WORK ORDER: Repeat the records below verbatim and include no pictures.

SUPPLIED MATERIAL:

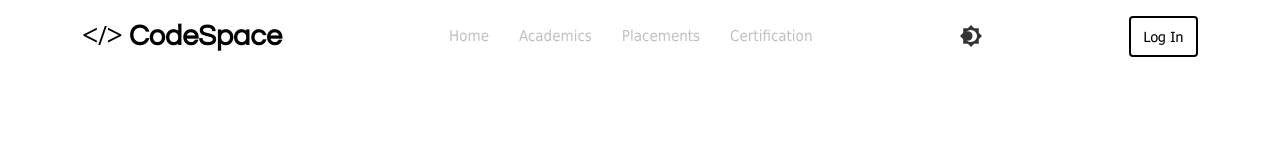
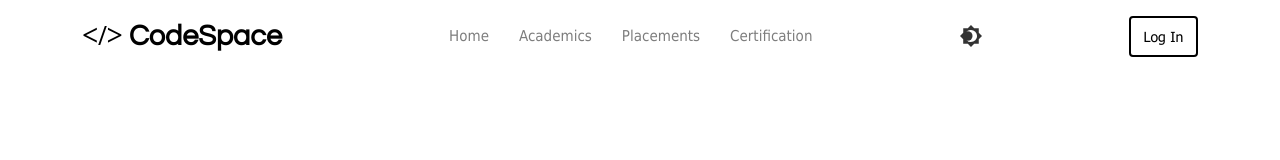
Before and after one commit to codespacedot/NewUI, a plain HTML site: page index.html in a window 1280 px wide. Shown: the top 160 px of the page. Drawn offline with Linux system fonts and the light colour scheme; a web font is replaced by a local one.

Commit message:
minor changes

```diff
--- a/assets/css/style.css
+++ b/assets/css/style.css
@@ -10,7 +10,7 @@
   :root {
     --clr-background: hsl(0 0% 0%);
     --clr-foreground: hsl(0 0% 100%);
-    --clr-grey: #7d7d7d7d;
+    --clr-grey: #7d7d7d;
     --clr-back: #a9a9a94d;
   }
 }
@@ -18,14 +18,14 @@
 .light-theme {
   --clr-foreground: hsl(0 0% 0%);
   --clr-background: hsl(0 0% 100%);
-  --clr-grey: #7d7d7d7d;
+  --clr-grey: #7d7d7d;
   --clr-back: #a9a9a94d;
 }
 
 .dark-theme {
   --clr-background: hsl(0 0% 0%);
   --clr-foreground: hsl(0 0% 100%);
-  --clr-grey: #7d7d7d7d;
+  --clr-grey: #7d7d7d;
   --clr-back: #a9a9a94d;
 }
 
```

EXERCISE RESPONSE:
Before and after one commit to codespacedot/NewUI, a plain HTML site: page index.html in a window 1280 px wide. Shown: the top 160 px of the page. Drawn offline with Linux system fonts and the light colour scheme; a web font is replaced by a local one.

Commit message:
minor changes

```diff
--- a/assets/css/style.css
+++ b/assets/css/style.css
@@ -10,7 +10,7 @@
   :root {
     --clr-background: hsl(0 0% 0%);
     --clr-foreground: hsl(0 0% 100%);
-    --clr-grey: #7d7d7d7d;
+    --clr-grey: #7d7d7d;
     --clr-back: #a9a9a94d;
   }
 }
@@ -18,14 +18,14 @@
 .light-theme {
   --clr-foreground: hsl(0 0% 0%);
   --clr-background: hsl(0 0% 100%);
-  --clr-grey: #7d7d7d7d;
+  --clr-grey: #7d7d7d;
   --clr-back: #a9a9a94d;
 }
 
 .dark-theme {
   --clr-background: hsl(0 0% 0%);
   --clr-foreground: hsl(0 0% 100%);
-  --clr-grey: #7d7d7d7d;
+  --clr-grey: #7d7d7d;
   --clr-back: #a9a9a94d;
 }
 
```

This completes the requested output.